only for sequences that are less than 1 Mb. Go back to the main
results page and click MultiTF. Select the insects
transcription factor set, select all, and submit
Look at how transcription factor binding sites line up with conserved regions.
Conserved regions from vertebrates - Tbx18
At the zPicture site, click on SEQUENCE 1 / Upload, select the human genome, hg18 (March 2006) version, and enter the Position:
and Submit and then Submit again.
For SEQUENCE 2, select Upload and select mouse genome mm9 (July 2007), Position:
If you do not know the coordinates of your region of interest, you can
identify syntenic homologous regions by using BLAT at UCSC to
align your own DNA sequences to a UCSC genome (human, mouse, rat,
etc.) BLAT is limited to 25 Kb, so you need to truncate the sequence
Again, use the Dot-plot option to examine the overall synteny between the two regions, focussing on insertions and deletions. Then use the Dynamic display to examine the PIP plot. Try to identify the insertion/deletion regions in the PIP plot.
Note the correspondence/non-correspondence between ECRs (extremely
conserved regions) and exons. You will not see conservation in
repeat regions, because they have been masked out.
Invert (Base-top switch) the reference genome and note the
changes in the plot.
You can also use rVISTA to look for regulatory sites in your
alignment. rVISTA is like MultiTF in MULAN. For
the human/mouse (or human/chicken, below), you should use the
vertebrate set of transcription factors.
For a more distant comparison, examine chicken.
For SEQUENCE 2, select Upload and select chicken, Position:
and Submit and then Submit again.
How well are exons preserved between human and chicken?
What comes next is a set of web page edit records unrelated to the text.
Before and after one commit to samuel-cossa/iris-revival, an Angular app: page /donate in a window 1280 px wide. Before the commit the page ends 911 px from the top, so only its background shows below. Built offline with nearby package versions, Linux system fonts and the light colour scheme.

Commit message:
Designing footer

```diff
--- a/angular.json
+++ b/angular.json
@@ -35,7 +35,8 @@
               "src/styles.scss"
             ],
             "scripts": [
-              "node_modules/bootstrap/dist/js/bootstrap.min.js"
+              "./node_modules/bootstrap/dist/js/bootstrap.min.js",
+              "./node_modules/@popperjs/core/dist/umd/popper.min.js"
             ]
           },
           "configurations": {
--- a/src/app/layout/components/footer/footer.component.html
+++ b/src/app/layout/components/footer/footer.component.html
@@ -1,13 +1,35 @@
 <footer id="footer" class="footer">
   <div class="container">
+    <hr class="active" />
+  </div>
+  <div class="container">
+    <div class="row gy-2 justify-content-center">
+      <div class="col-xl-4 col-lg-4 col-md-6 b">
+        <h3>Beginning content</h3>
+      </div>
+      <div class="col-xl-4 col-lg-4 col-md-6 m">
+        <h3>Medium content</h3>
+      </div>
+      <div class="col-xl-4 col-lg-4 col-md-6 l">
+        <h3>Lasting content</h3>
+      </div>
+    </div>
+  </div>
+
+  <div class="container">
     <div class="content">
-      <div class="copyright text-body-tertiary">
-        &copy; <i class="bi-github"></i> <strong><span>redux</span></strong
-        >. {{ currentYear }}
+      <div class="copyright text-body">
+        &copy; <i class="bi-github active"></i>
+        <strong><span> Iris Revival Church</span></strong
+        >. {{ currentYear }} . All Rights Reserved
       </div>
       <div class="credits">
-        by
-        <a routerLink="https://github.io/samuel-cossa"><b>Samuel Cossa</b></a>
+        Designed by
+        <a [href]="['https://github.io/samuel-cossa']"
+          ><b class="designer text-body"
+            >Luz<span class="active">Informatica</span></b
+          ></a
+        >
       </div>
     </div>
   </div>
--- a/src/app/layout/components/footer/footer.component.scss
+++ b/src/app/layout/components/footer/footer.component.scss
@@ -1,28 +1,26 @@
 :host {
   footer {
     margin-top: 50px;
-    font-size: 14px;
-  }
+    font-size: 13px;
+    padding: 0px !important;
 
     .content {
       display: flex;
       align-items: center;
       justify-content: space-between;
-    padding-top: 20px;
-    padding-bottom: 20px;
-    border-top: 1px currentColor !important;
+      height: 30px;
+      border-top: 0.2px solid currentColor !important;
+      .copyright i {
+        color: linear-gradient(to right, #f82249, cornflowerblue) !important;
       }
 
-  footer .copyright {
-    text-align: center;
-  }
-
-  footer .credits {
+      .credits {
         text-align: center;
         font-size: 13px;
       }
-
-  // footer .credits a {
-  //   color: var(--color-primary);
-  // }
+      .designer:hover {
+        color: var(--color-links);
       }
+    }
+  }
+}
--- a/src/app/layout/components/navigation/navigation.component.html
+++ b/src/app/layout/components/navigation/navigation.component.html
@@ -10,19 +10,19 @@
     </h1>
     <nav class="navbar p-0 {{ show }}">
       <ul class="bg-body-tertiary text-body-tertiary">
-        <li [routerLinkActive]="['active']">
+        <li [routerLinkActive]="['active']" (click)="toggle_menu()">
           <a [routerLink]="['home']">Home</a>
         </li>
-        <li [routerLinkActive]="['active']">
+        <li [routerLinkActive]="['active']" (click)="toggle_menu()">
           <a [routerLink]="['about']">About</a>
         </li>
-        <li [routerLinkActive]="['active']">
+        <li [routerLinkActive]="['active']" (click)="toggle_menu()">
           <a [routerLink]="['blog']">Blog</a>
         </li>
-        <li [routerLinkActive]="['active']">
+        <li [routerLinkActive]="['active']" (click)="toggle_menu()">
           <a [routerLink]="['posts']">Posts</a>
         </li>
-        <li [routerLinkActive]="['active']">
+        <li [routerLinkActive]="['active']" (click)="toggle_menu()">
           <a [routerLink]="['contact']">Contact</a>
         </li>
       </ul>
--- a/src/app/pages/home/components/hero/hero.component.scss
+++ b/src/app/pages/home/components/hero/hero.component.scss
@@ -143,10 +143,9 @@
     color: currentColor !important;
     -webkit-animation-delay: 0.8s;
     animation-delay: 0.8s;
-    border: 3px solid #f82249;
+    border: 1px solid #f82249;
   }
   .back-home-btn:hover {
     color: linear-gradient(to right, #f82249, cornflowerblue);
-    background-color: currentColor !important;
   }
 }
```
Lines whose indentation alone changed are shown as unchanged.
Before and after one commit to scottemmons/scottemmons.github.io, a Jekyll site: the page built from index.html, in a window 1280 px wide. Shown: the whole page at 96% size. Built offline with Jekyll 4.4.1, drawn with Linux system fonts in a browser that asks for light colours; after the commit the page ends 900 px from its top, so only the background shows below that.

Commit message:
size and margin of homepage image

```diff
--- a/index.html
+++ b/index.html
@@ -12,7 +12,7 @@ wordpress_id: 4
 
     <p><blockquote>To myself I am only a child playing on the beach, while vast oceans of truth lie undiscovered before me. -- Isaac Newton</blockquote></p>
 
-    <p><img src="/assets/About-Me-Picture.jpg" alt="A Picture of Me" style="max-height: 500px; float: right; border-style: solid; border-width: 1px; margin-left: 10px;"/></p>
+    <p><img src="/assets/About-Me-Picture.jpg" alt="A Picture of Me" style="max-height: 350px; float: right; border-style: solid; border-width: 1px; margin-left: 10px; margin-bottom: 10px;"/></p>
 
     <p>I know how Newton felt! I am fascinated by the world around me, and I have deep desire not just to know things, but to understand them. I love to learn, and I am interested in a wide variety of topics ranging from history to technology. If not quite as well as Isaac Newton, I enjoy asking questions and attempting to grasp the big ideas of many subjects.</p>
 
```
Are there well-conserved regions that do not map to human exons?
Select one of the longer conserved regions, click on it, and see a
FASTA file of the aligned region. Try taking that file and
blastx/fastx'ing it against the swissprot, human, or refseqprotein
database, to see if this conserved region might code for a protein.
The zPicture program can also be used to align/order/orient
reads against a reference genome. Pick your favorite gene region of
interest, and compare it to a annotated region from a related genome.
For bacterial sequences, you should be able to download gene sequences
from the ENSEMBL site, and upload them to zPicture or MULAN